Sealing air leaks around windows and doors can save you energy and money. | Courtesy of Flickr user Alyson Hurt.
Originally posted on Energy.gov
Air leaks can waste a lot of your energy dollars. Whether leaks are letting hot air inside during the warmer months or letting in drafts during the cooler season, one of the quickest energy- and money-saving tasks you can do is caulk, seal and weather strip all cracks and large openings to the outside. Air takes the path of least resistance, so you should aim to seal the big holes first. We've laid out some simple instructions for sealing most of these air leakage pathways -- but if you're sealing heating and cooling ducts, we suggest contacting contractor that's familiar with the different air sealing methods often best done with ductwork.
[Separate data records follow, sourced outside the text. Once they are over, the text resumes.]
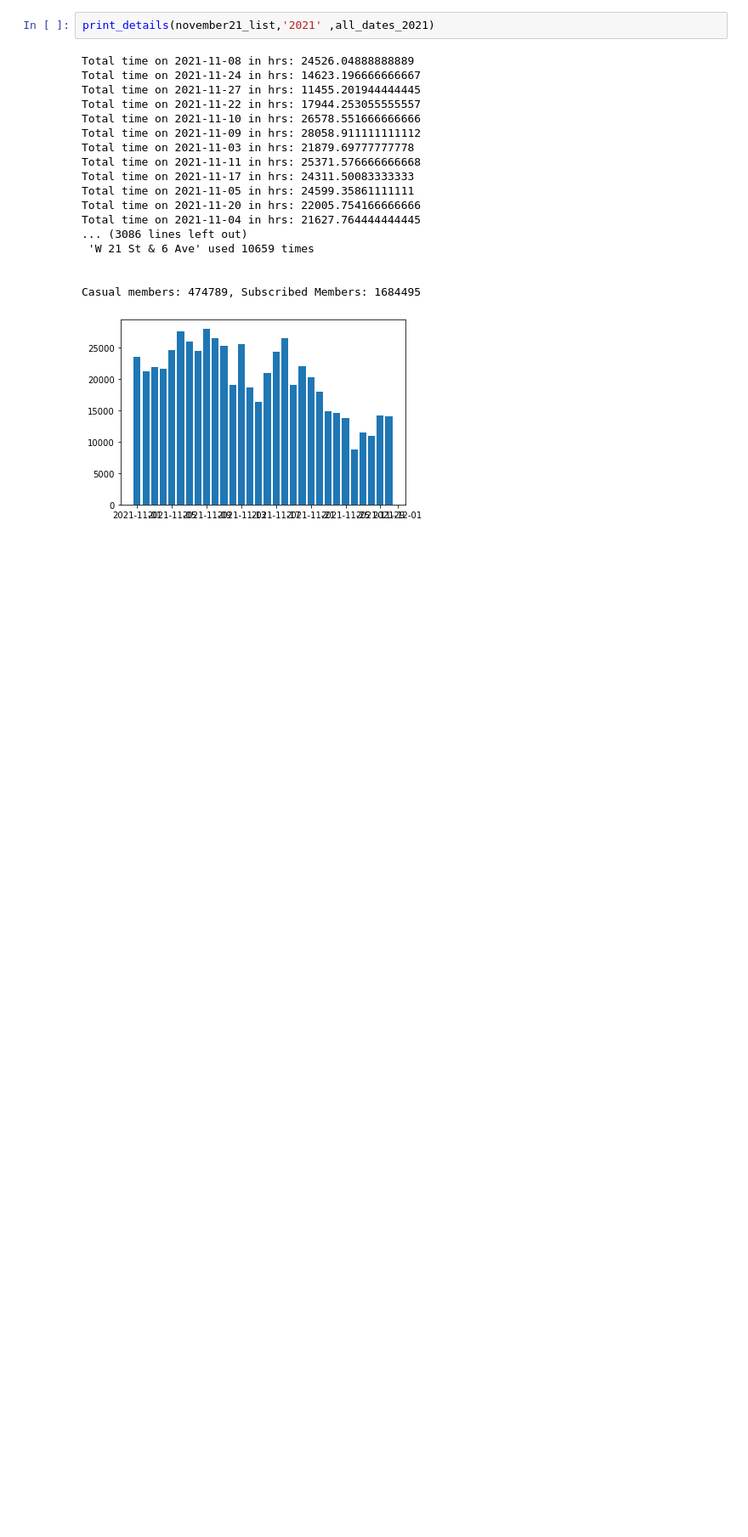
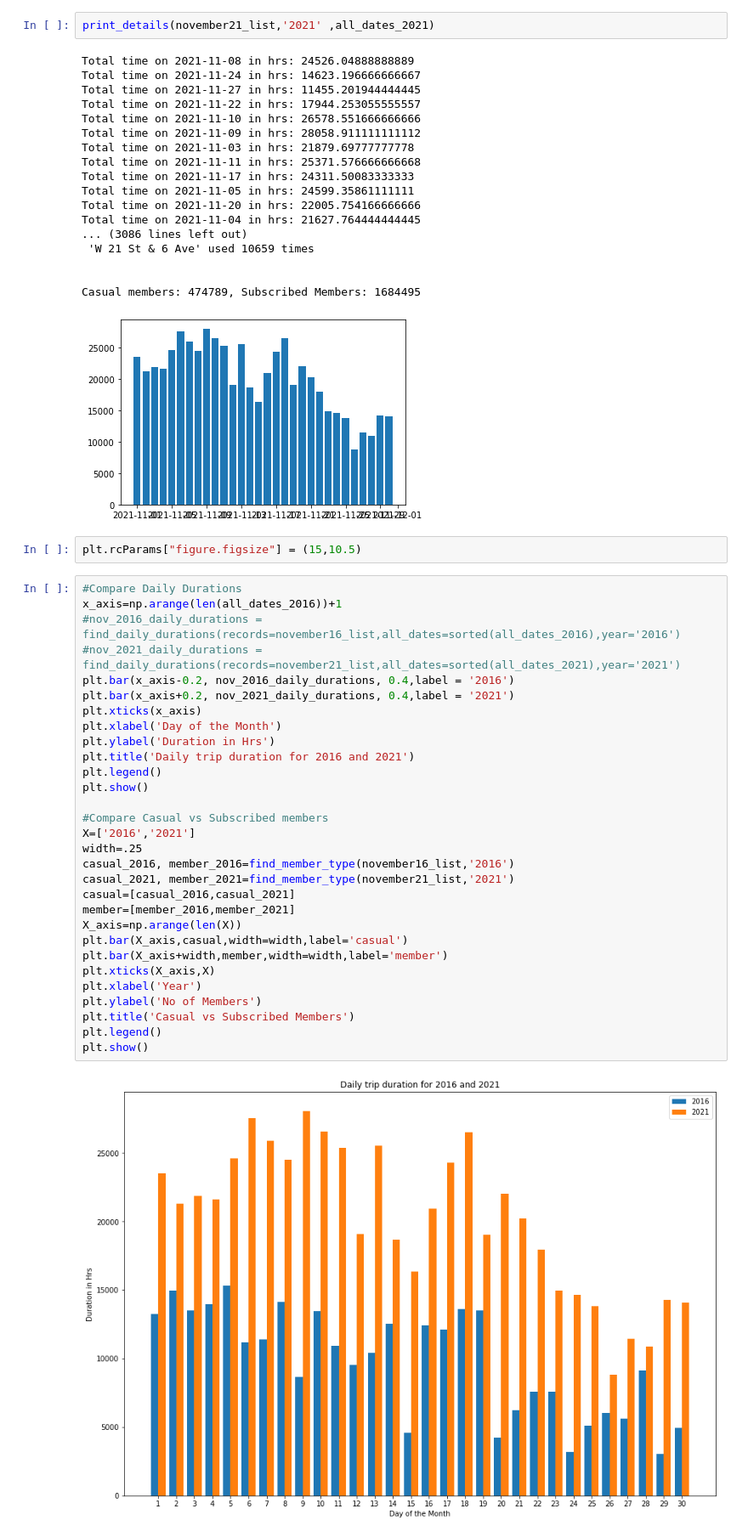
Before and after one commit to Neelharia97/citibike_assignment_v2, a Jupyter notebook: citibike_assignment.ipynb, the cells around one changed output. Shown at 85% size. Saved outputs shown, nothing was run; the diff lists cells and outputs as text; blank space fills up the shorter version.

```diff
--- a/citibike_assignment.ipynb
+++ b/citibike_assignment.ipynb
@@ -269,3 +270,37 @@ Total time on 2021-11-04 in hrs: 21627.764444444445
 
 Casual members: 474789, Subscribed Members: 1684495
 [figure]
+# %%
+plt.rcParams["figure.figsize"] = (15,10.5)
+# %%
+#Compare Daily Durations
+x_axis=np.arange(len(all_dates_2016))+1
+#nov_2016_daily_durations = find_daily_durations(records=november16_list,all_dates=sorted(all_dates_2016),year='2016')
+#nov_2021_daily_durations = find_daily_durations(records=november21_list,all_dates=sorted(all_dates_2021),year='2021')
+plt.bar(x_axis-0.2, nov_2016_daily_durations, 0.4,label = '2016')
+plt.bar(x_axis+0.2, nov_2021_daily_durations, 0.4,label = '2021')
+plt.xticks(x_axis)
+plt.xlabel('Day of the Month')
+plt.ylabel('Duration in Hrs')
+plt.title('Daily trip duration for 2016 and 2021')
+plt.legend()
+plt.show()
+
+#Compare Casual vs Subscribed members
+X=['2016','2021']
+width=.25
+casual_2016, member_2016=find_member_type(november16_list,'2016')
+casual_2021, member_2021=find_member_type(november21_list,'2021')
+casual=[casual_2016,casual_2021]
+member=[member_2016,member_2021]
+X_axis=np.arange(len(X))
+plt.bar(X_axis,casual,width=width,label='casual')
+plt.bar(X_axis+width,member,width=width,label='member')
+plt.xticks(X_axis,X)
+plt.xlabel('Year')
+plt.ylabel('No of Members')
+plt.title('Casual vs Subscribed Members')
+plt.legend()
+plt.show()
+# %% [output]
+[figure, added]
```
Also changed, not shown: parts of 2 cells of this notebook.
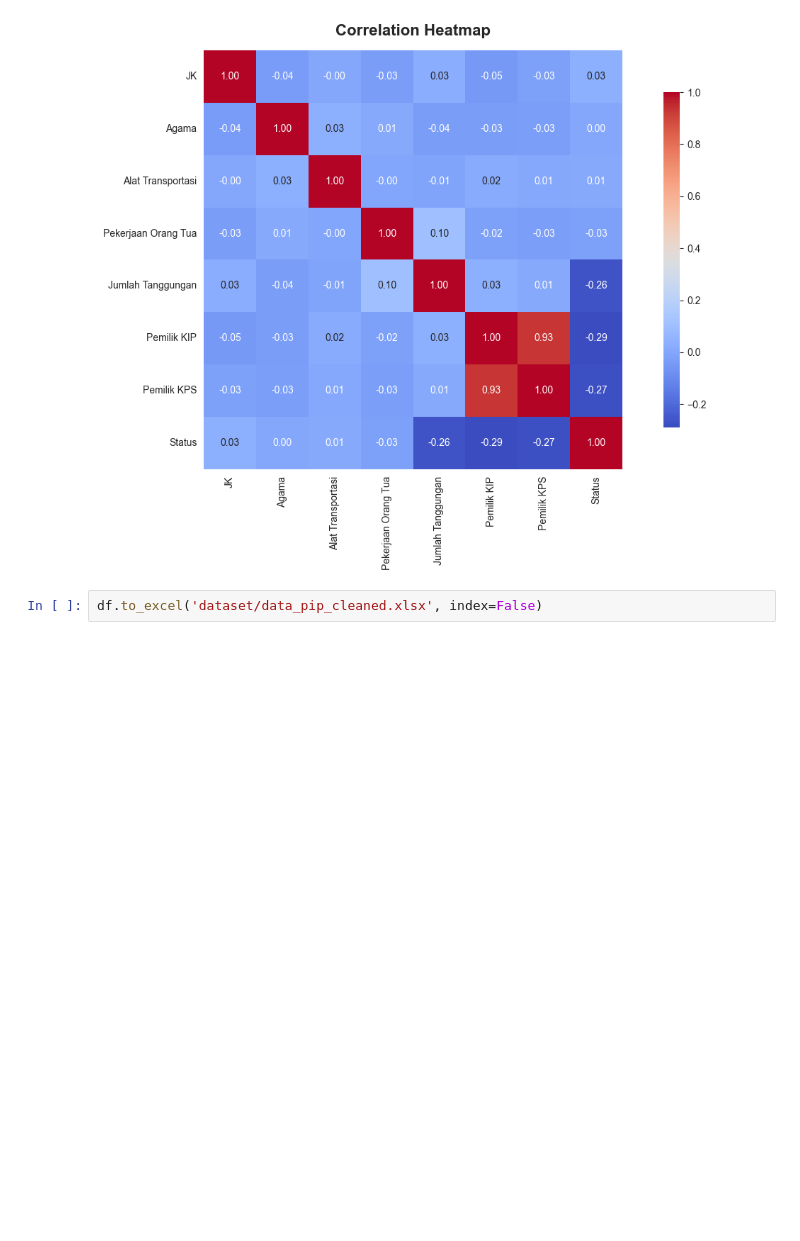
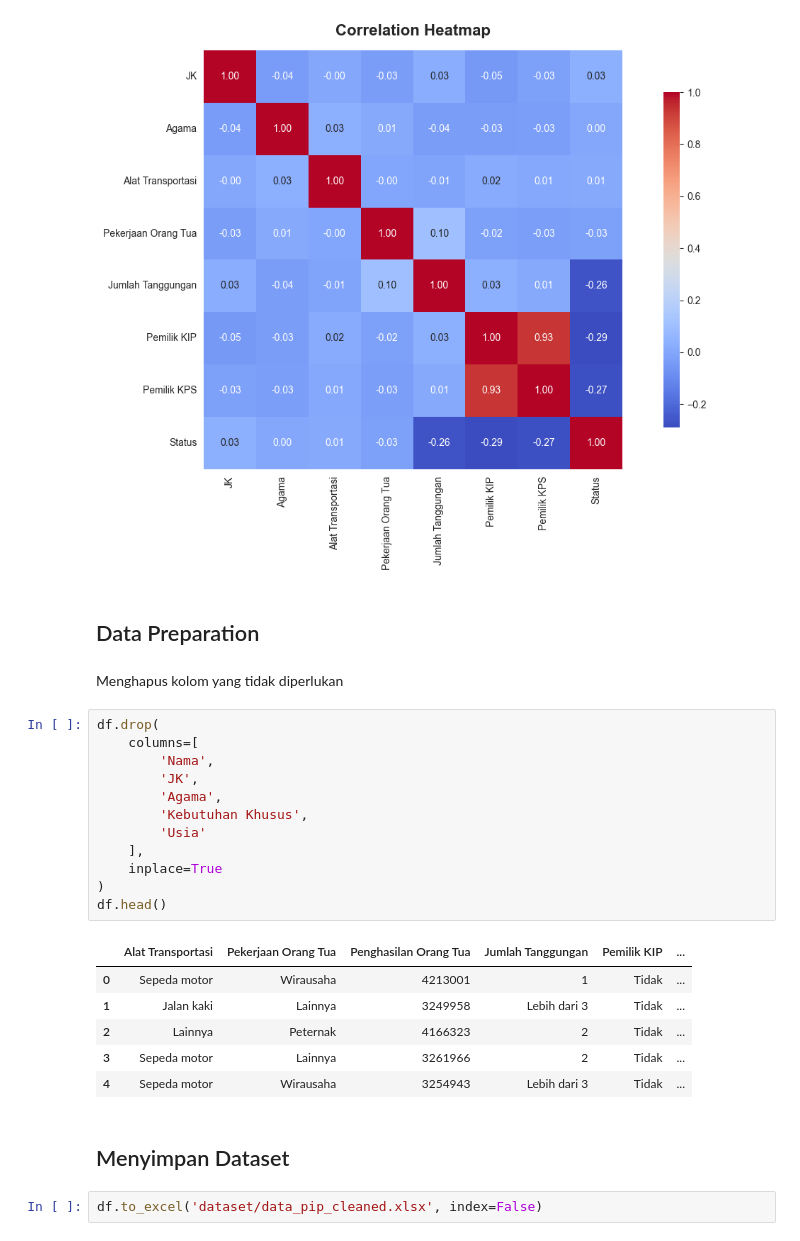
Before and after one commit to Tagenshin/capstone_spk_pip, a Jupyter notebook: ml/cleaning.ipynb, the cells around one changed output. Cells and saved outputs as stored; diff of their text form; blank space fills up the shorter version.

```diff
--- a/ml/cleaning.ipynb
+++ b/ml/cleaning.ipynb
@@ -171,5 +171,30 @@ plt.tight_layout()
 plt.show()
 # %% [output]
 [figure]
+# %% [markdown]
+## Data Preparation
+# %% [markdown]
+Menghapus kolom yang tidak diperlukan
+# %%
+df.drop(
+    columns=[
+        'Nama',
+        'JK',
+        'Agama',
+        'Kebutuhan Khusus',
+        'Usia'
+    ],
+    inplace=True
+)
+df.head()
+# %% [output]
+|  | Alat Transportasi | Pekerjaan Orang Tua | Penghasilan Orang Tua | Jumlah Tanggungan | Pemilik KIP | ... |
+| 0 | Sepeda motor | Wirausaha | 4213001 | 1 | Tidak | ... |
+| 1 | Jalan kaki | Lainnya | 3249958 | Lebih dari 3 | Tidak | ... |
+| 2 | Lainnya | Peternak | 4166323 | 2 | Tidak | ... |
+| 3 | Sepeda motor | Lainnya | 3261966 | 2 | Tidak | ... |
+| 4 | Sepeda motor | Wirausaha | 3254943 | Lebih dari 3 | Tidak | ... |
+# %% [markdown]
+## Menyimpan Dataset
 # %%
 df.to_excel('dataset/data_pip_cleaned.xlsx', index=False)
```
Also changed, not shown: 9 other files.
Most caulking compounds come in disposable cartridges that fit in half-barrel caulking guns (if possible, purchase one with an automatic release). Some pressurized cartridges do not require caulking guns. When deciding how much caulking to purchase, consider that you'll probably need a half-cartridge per window or door and four cartridges for the foundation sill. Caulking compounds can also be found in aerosol cans, squeeze tubes, and ropes for small jobs or special applications -- but usually only lasts a few years. First time using a caulking gun? eHow.com has some great tips.
The average tube of white latex window and door caulk costs approximately $2, with specialty colors and types costing about $10. A caulk gun to help squeeze out the material for application generally range in price from $5 to $20.
Sources: "How to Caulk Your Windows", Tyler Elliott, Residential Construction Consultant for eHow.com; "How to Weatherize Your Home with Silicone Caulk", Gary Dymski, Lowe's Home Improvement Expert & Spokesperson.